** Task directions **
Keep only the lines that hold the string "arrow", filtering out the rest of the entries below.

Before-and-after page screenshots
※ ※ ※

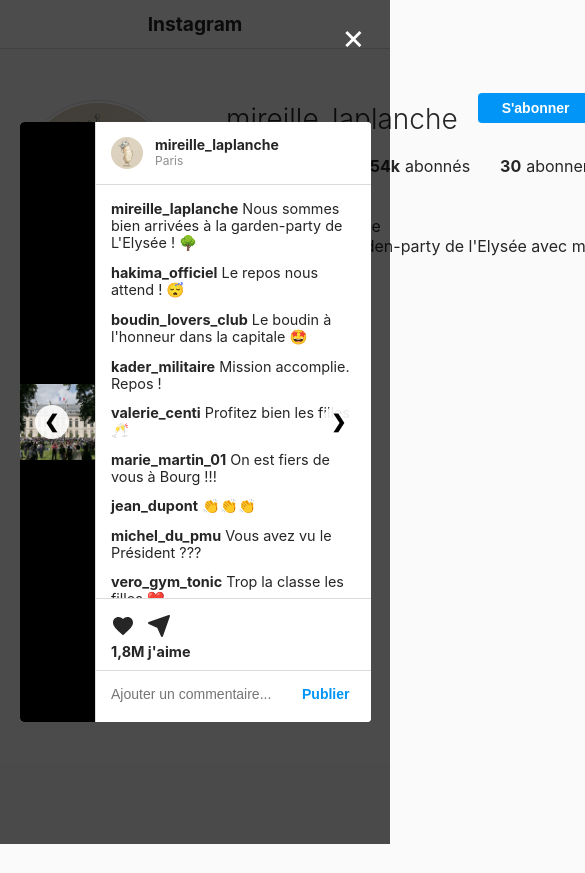
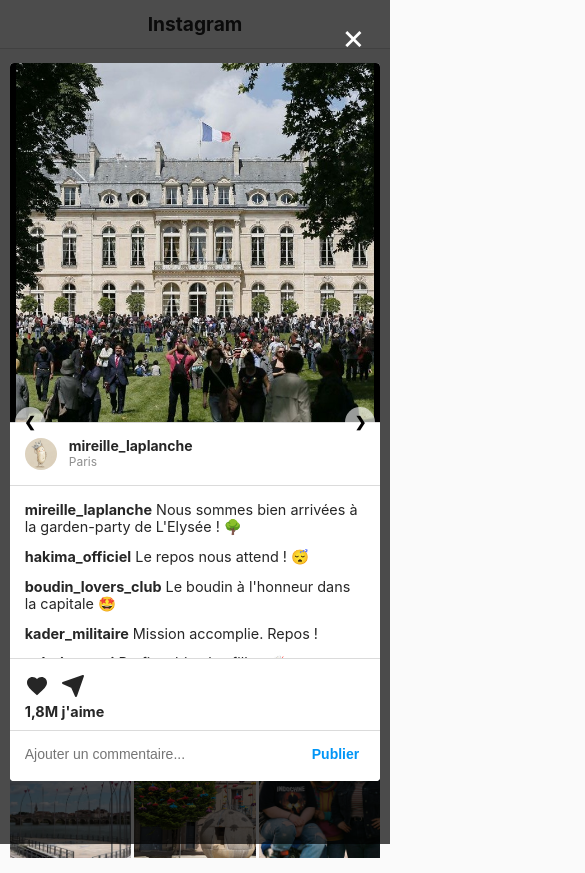
Before and after one commit to sarahmauien/instagram-Laplanche, a plain HTML site: page index.html in a window 390 px wide. Both pictures are taken after a click on the element "1,8M". Shown: the top 873 px of the page, 585 px wide, since content can reach past the window. Before the commit the page ends 844 px from the top, so only its background shows below. Drawn offline with Linux system fonts and the light colour scheme.

Commit message:
Update index.html

```diff
--- a/index.html
+++ b/index.html
@@ -150,6 +150,105 @@
         .user-list-info { display: flex; align-items: center; gap: 10px; cursor: pointer; }
         .btn-small { padding: 5px 10px; border: 1px solid var(--border); background: white; border-radius: 4px; font-weight: 600; font-size: 12px; cursor: pointer; }
 
+/* --- RESPONSIVE MOBILE (Ajouter à la fin du CSS) --- */
+@media screen and (max-width: 768px) {
+
+    /* Ajustement du conteneur principal */
+    .container {
+        padding: 15px 10px;
+        width: 100%;
+        box-sizing: border-box;
+    }
+
+    /* --- HEADER PROFIL --- */
+    header {
+        flex-direction: column; /* Empiler la photo et les infos */
+        align-items: center;
+        text-align: center;
+        margin-bottom: 30px;
+    }
+
+    .pfp {
+        margin-right: 0;
+        margin-bottom: 15px;
+        width: 100px; /* Photo plus petite */
+        height: 100px;
+    }
+
+    .user-info {
+        width: 100%;
+    }
+
+    .user-info h2 {
+        display: block;
+        margin-right: 0;
+        margin-bottom: 10px;
+        font-size: 24px;
+    }
+
+    /* Cible la div qui contient le nom et le bouton */
+    .user-info > div {
+        flex-direction: column;
+        gap: 10px;
+        margin-bottom: 15px !important;
+    }
+
+    /* Statistiques plus compactes */
+    .stats {
+        justify-content: center;
+        gap: 20px;
+        padding: 0;
+        font-size: 14px;
+    }
+
+    .stats li {
+        flex-direction: column; /* Chiffre au-dessus du texte */
+        align-items: center;
+    }
+
+    /* --- GRILLE PHOTOS --- */
+    .grid {
+        gap: 3px; /* Espacement réduit style mobile */
+    }
+
+    /* --- MODALE PHOTO (Le plus important) --- */
+    .modal-content-photo {
+        flex-direction: column; /* Image en haut, commentaires en bas */
+        width: 95%; /* Prend toute la largeur */
+        height: 85vh; /* Hauteur max de l'écran */
+        max-width: none;
+    }
+
+    .modal-img {
+        flex: none; /* Ne pas étirer n'importe comment */
+        width: 100%;
+        height: 50%; /* L'image prend la moitié haute */
+        background: black;
+    }
+
+    .modal-side {
+        width: 100%;
+        height: 50%; /* Les commentaires prennent la moitié basse */
+        border-left: none;
+        border-top: 1px solid var(--border);
+    }
+
+    /* Flèches de navigation repositionnées */
+    .nav-arrow {
+        width: 30px;
+        height: 30px;
+        font-size: 14px;
+        background: rgba(255, 255, 255, 0.6);
+    }
+    .prev-arrow { left: 5px; }
+    .next-arrow { right: 5px; }
+
+    /* --- MODALES LISTES (Abonnés) --- */
+    .modal-content-list {
+        width: 90%; /* Plus large sur mobile */
+        max-height: 80vh;
+    }
+}
     </style>
 </head>
 <body>
```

※ ※ ※

** Solution to the exercise **
+    .nav-arrow {
+    .prev-arrow { left: 5px; }
+    .next-arrow { right: 5px; }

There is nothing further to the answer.